| PROVIDED ENTRIES |
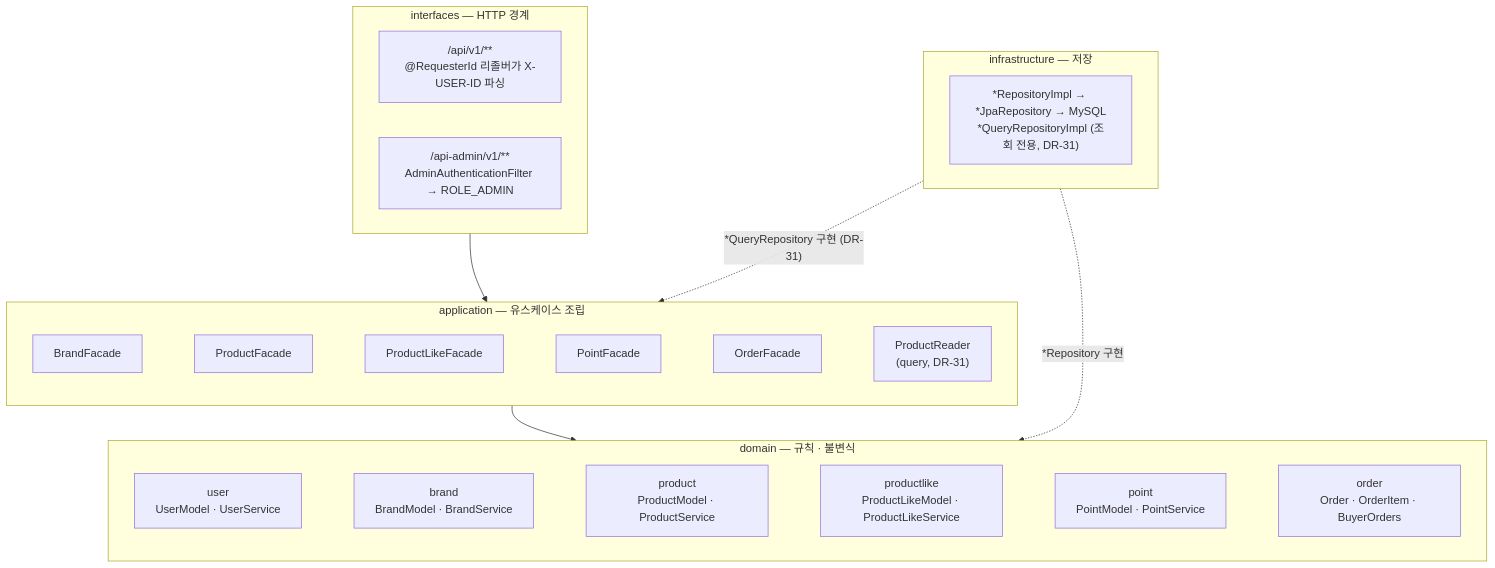
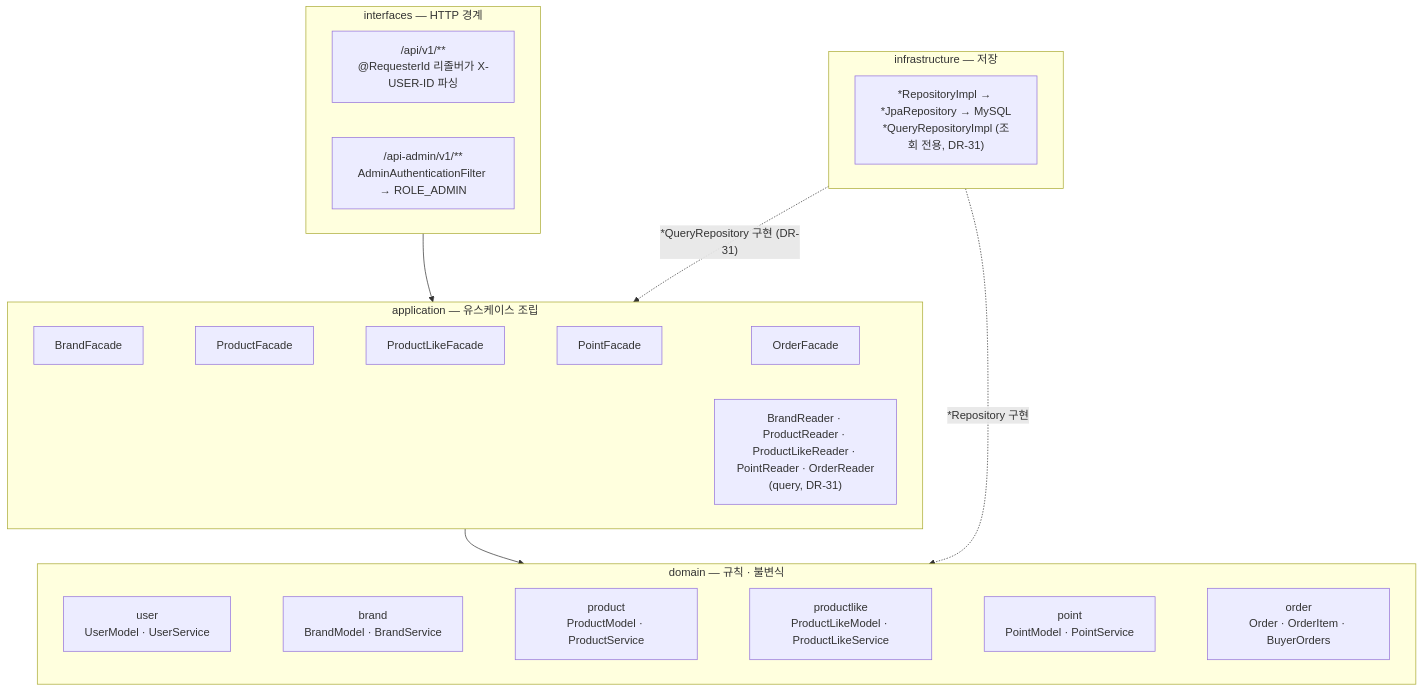
The second of 2 diagrams in docs/week2/design.md (loopers-labs/loop-pack-be-l2-vol5-java), drawn with Mermaid before and after one commit. The commit also changed other lines of this file and 2 other files, not shown here.

First line of the commit message:
docs: extend DR-31 to all query FRs

````diff
--- a/docs/week2/design.md
+++ b/docs/week2/design.md
@@ -39,23 +39,24 @@
 ```mermaid
 flowchart TB
     subgraph IF["interfaces — HTTP 경계"]
         direction LR
         CU["/api/v1/**<br/>@RequesterId 리졸버가 X-USER-ID 파싱"]
         AD["/api-admin/v1/**<br/>AdminAuthenticationFilter → ROLE_ADMIN"]
     end
     subgraph AP["application — 유스케이스 조립"]
         direction LR
-        F1[BrandFacade] ~~~ F2[ProductFacade] ~~~ F3[ProductLikeFacade] ~~~ F4[PointFacade] ~~~ F5[OrderFacade] ~~~ Q1["ProductReader<br/>(query, DR-31)"]
+        F1[BrandFacade] ~~~ F2[ProductFacade] ~~~ F3[ProductLikeFacade] ~~~ F4[PointFacade] ~~~ F5[OrderFacade]
+        Q1["BrandReader · ProductReader · ProductLikeReader · PointReader · OrderReader<br/>(query, DR-31)"]
     end
     subgraph DO["domain — 규칙 · 불변식"]
         direction LR
         D1["user<br/>UserModel · UserService"] ~~~ D2["brand<br/>BrandModel · BrandService"] ~~~ D2b["product<br/>ProductModel · ProductService"] ~~~ D2c["productlike<br/>ProductLikeModel · ProductLikeService"] ~~~ D3["point<br/>PointModel · PointService"] ~~~ D4["order<br/>Order · OrderItem · BuyerOrders"]
     end
     subgraph IN["infrastructure — 저장"]
         R["*RepositoryImpl → *JpaRepository → MySQL<br/>*QueryRepositoryImpl (조회 전용, DR-31)"]
     end
 
     IF --> AP --> DO
     IN -.->|"*Repository 구현"| DO
     IN -.->|"*QueryRepository 구현 (DR-31)"| AP
 ```
````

| WHAT YOU ARE ASKED TO DO |
Scan the material above for the string "BrandFacade", and copy every line where it is found.

| SOLUTION FOR THIS EXERCISE |
-        F1[BrandFacade] ~~~ F2[ProductFacade] ~~~ F3[ProductLikeFacade] ~~~ F4[PointFacade] ~~~ F5[OrderFacade] ~~~ Q1["ProductReader<br/>(query, DR-31)"]
+        F1[BrandFacade] ~~~ F2[ProductFacade] ~~~ F3[ProductLikeFacade] ~~~ F4[PointFacade] ~~~ F5[OrderFacade]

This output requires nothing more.